---------- RECORDS
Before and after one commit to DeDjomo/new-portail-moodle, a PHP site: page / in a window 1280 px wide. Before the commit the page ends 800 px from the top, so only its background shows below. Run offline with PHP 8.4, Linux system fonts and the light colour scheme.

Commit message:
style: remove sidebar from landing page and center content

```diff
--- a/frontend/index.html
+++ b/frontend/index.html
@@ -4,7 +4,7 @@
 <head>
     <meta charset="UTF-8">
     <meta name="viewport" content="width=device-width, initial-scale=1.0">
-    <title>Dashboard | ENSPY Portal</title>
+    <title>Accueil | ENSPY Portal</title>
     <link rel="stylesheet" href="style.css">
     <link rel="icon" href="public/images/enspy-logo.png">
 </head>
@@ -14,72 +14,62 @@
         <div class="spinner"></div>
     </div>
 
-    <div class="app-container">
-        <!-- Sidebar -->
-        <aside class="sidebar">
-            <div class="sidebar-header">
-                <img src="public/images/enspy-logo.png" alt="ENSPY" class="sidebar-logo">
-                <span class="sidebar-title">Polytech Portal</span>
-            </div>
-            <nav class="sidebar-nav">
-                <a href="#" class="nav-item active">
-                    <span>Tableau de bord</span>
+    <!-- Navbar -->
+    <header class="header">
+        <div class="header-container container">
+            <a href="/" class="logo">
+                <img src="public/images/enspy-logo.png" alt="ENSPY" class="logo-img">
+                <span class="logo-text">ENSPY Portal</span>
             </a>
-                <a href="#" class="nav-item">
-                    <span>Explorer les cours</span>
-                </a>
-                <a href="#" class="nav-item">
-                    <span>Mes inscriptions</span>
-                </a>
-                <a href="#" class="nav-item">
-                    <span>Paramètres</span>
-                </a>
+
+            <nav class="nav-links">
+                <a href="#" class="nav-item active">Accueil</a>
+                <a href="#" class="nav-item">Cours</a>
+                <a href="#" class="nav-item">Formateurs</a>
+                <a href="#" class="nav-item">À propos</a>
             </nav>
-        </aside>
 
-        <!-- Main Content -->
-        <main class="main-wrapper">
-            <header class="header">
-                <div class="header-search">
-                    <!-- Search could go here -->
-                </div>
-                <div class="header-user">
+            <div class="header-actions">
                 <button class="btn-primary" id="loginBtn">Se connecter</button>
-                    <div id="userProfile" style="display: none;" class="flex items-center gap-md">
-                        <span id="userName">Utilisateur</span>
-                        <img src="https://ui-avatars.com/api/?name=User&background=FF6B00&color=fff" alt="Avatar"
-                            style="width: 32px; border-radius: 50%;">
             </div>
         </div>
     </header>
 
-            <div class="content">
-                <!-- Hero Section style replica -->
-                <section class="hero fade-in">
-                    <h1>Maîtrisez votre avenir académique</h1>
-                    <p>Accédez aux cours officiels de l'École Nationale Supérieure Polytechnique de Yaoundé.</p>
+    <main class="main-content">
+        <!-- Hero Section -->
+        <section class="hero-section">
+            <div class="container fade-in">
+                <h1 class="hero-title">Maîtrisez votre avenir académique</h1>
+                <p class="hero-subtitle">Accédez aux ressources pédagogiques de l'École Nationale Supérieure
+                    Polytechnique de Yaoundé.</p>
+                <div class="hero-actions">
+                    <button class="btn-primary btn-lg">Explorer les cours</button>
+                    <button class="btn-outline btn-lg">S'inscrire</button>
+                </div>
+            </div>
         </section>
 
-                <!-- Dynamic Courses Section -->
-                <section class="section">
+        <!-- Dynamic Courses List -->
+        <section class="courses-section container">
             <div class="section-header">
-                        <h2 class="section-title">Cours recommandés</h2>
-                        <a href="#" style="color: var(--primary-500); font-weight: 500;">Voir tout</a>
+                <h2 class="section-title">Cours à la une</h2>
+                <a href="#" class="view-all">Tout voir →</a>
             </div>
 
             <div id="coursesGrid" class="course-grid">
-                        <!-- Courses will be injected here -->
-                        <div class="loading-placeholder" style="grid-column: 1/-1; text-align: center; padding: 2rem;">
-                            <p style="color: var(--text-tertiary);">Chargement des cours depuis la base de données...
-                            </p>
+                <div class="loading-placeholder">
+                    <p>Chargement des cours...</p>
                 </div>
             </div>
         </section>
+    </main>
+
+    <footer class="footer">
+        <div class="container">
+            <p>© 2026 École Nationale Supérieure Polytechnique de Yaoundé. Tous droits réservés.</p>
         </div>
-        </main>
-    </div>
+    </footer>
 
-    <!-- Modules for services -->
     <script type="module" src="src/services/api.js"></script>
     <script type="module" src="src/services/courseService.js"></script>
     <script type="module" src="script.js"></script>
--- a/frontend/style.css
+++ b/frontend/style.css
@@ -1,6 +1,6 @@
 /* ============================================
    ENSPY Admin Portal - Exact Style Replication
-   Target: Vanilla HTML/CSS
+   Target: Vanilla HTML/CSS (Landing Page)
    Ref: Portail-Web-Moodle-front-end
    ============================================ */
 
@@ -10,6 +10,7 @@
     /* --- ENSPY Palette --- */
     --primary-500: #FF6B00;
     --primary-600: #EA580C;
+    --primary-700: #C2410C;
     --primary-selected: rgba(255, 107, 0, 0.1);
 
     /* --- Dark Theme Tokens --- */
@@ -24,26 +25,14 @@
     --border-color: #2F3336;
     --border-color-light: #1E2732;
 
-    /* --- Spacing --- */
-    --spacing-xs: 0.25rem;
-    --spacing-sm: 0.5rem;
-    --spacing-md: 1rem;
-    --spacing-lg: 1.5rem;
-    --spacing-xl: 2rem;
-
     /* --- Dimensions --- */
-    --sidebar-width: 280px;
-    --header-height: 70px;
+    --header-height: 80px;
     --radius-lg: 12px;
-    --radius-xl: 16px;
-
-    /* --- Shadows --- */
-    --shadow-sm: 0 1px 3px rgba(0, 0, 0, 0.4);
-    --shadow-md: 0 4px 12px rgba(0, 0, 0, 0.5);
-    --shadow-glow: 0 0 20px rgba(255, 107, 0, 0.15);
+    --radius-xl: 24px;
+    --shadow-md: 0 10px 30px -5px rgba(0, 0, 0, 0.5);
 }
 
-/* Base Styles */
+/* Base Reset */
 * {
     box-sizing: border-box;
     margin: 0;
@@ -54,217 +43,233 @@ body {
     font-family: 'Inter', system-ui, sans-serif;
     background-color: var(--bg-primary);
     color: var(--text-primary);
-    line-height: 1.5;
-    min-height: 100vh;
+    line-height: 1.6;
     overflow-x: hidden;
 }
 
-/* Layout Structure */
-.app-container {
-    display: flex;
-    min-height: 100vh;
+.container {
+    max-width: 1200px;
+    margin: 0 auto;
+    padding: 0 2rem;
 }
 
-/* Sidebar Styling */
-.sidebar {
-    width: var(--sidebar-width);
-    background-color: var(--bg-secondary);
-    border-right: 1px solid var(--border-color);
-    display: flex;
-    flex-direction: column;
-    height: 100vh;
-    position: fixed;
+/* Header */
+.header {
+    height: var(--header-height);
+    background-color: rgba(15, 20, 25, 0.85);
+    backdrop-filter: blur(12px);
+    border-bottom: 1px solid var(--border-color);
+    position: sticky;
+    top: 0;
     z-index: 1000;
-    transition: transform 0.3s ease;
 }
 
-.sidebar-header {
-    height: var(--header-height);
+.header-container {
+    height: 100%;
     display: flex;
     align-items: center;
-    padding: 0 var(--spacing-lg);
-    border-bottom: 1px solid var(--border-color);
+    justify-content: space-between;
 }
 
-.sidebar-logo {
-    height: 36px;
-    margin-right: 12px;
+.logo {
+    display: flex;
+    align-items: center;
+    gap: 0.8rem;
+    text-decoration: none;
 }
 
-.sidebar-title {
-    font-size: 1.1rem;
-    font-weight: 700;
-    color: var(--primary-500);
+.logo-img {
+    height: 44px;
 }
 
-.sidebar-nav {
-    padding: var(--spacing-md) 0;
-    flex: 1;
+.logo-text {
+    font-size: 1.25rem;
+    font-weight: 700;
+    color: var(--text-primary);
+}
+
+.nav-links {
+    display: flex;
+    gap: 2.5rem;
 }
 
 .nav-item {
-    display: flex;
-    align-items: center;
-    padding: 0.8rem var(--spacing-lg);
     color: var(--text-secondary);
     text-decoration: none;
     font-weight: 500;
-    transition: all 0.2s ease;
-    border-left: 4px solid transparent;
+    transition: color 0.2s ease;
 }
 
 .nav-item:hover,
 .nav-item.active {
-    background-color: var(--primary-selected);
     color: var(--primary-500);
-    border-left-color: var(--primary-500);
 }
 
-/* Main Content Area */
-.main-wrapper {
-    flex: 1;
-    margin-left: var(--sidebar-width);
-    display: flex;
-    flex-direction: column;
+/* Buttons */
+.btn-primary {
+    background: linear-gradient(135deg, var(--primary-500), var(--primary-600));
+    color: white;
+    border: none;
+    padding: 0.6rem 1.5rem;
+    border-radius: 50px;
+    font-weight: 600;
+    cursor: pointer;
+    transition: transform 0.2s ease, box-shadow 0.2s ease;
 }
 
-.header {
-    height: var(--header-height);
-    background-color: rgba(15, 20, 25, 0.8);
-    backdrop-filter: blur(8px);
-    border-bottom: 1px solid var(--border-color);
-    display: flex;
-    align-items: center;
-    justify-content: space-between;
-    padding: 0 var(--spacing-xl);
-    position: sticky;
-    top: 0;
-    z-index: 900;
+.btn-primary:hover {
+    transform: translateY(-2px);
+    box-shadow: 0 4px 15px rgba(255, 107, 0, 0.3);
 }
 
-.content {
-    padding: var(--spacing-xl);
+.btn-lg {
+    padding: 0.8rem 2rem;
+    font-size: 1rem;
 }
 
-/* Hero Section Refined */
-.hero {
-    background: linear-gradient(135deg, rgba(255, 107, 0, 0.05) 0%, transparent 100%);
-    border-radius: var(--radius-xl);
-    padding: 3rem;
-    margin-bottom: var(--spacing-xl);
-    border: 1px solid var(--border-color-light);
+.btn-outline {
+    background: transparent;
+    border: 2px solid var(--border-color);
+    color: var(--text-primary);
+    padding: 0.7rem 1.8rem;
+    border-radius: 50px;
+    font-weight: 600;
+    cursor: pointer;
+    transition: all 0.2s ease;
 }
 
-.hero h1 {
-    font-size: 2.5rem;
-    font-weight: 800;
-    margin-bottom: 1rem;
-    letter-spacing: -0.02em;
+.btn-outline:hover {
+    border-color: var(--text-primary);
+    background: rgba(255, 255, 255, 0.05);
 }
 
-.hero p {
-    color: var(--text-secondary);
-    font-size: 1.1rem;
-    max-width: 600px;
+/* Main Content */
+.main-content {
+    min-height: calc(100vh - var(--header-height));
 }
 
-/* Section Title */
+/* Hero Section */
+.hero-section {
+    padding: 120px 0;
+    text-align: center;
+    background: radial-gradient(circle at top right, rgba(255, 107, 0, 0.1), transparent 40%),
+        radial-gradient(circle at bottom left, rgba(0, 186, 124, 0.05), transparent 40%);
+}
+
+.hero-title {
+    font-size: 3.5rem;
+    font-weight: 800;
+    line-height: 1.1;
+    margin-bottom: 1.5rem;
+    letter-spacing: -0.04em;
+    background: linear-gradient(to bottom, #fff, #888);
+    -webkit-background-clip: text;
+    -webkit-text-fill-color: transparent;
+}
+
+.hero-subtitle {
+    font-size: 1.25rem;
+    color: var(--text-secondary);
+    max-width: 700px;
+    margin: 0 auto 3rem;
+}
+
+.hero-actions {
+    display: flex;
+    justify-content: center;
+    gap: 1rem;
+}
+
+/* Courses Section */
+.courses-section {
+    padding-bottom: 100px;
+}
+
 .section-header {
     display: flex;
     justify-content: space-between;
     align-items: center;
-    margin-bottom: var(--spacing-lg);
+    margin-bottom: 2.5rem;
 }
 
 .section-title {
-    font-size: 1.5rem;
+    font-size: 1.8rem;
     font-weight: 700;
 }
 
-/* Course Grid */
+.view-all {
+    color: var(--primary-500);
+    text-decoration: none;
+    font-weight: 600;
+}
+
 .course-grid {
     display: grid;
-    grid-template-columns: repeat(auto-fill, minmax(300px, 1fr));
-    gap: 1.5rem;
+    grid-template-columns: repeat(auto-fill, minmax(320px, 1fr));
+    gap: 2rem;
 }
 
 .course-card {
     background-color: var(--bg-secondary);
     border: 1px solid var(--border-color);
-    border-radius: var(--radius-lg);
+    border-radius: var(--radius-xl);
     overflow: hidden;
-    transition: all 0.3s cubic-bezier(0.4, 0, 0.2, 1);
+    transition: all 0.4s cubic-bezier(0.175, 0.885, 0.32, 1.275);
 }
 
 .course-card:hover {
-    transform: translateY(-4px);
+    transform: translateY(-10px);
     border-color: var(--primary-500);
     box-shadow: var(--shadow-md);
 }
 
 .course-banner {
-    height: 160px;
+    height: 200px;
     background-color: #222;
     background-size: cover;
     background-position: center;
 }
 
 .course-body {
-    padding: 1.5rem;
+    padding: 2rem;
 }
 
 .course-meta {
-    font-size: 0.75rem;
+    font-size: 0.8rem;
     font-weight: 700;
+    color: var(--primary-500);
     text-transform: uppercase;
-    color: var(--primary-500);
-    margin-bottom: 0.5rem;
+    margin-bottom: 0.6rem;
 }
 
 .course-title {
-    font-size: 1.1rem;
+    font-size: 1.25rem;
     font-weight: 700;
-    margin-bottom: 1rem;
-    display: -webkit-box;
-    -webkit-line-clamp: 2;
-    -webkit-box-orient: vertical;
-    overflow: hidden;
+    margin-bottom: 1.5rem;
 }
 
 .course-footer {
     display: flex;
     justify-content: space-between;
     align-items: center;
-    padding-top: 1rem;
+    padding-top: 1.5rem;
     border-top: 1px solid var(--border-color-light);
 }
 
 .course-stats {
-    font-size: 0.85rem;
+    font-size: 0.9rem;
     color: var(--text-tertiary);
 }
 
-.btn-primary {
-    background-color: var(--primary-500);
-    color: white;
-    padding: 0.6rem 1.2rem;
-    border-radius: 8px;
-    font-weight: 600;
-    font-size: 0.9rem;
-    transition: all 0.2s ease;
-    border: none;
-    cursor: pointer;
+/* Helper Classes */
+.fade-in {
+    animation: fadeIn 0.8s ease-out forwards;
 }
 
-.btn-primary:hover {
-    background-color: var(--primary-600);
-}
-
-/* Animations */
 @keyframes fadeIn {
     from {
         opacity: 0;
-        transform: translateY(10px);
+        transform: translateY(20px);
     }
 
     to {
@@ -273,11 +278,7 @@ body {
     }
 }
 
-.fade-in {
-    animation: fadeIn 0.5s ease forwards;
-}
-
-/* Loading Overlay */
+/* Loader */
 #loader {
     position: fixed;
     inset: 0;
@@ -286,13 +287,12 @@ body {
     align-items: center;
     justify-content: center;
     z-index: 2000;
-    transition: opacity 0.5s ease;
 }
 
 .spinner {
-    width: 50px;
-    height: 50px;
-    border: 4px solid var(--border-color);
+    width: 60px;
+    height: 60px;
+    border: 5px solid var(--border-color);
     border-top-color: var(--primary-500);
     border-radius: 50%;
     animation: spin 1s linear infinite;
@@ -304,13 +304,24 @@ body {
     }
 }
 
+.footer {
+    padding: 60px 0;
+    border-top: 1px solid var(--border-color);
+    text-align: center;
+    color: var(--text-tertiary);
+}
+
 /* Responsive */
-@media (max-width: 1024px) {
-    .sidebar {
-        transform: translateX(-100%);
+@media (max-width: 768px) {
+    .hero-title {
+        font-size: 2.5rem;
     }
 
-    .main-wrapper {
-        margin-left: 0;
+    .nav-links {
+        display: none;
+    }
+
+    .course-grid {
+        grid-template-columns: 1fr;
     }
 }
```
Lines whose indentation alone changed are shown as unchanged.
--------------------
■ **EXERCISE OBJECTIVE**: Every line of the entries that includes "translateY" must be copied into the answer.

■ **ANSWER SECTION**:
+    transform: translateY(-2px);
-    transform: translateY(-4px);
+    transform: translateY(-10px);
-        transform: translateY(10px);
+        transform: translateY(20px);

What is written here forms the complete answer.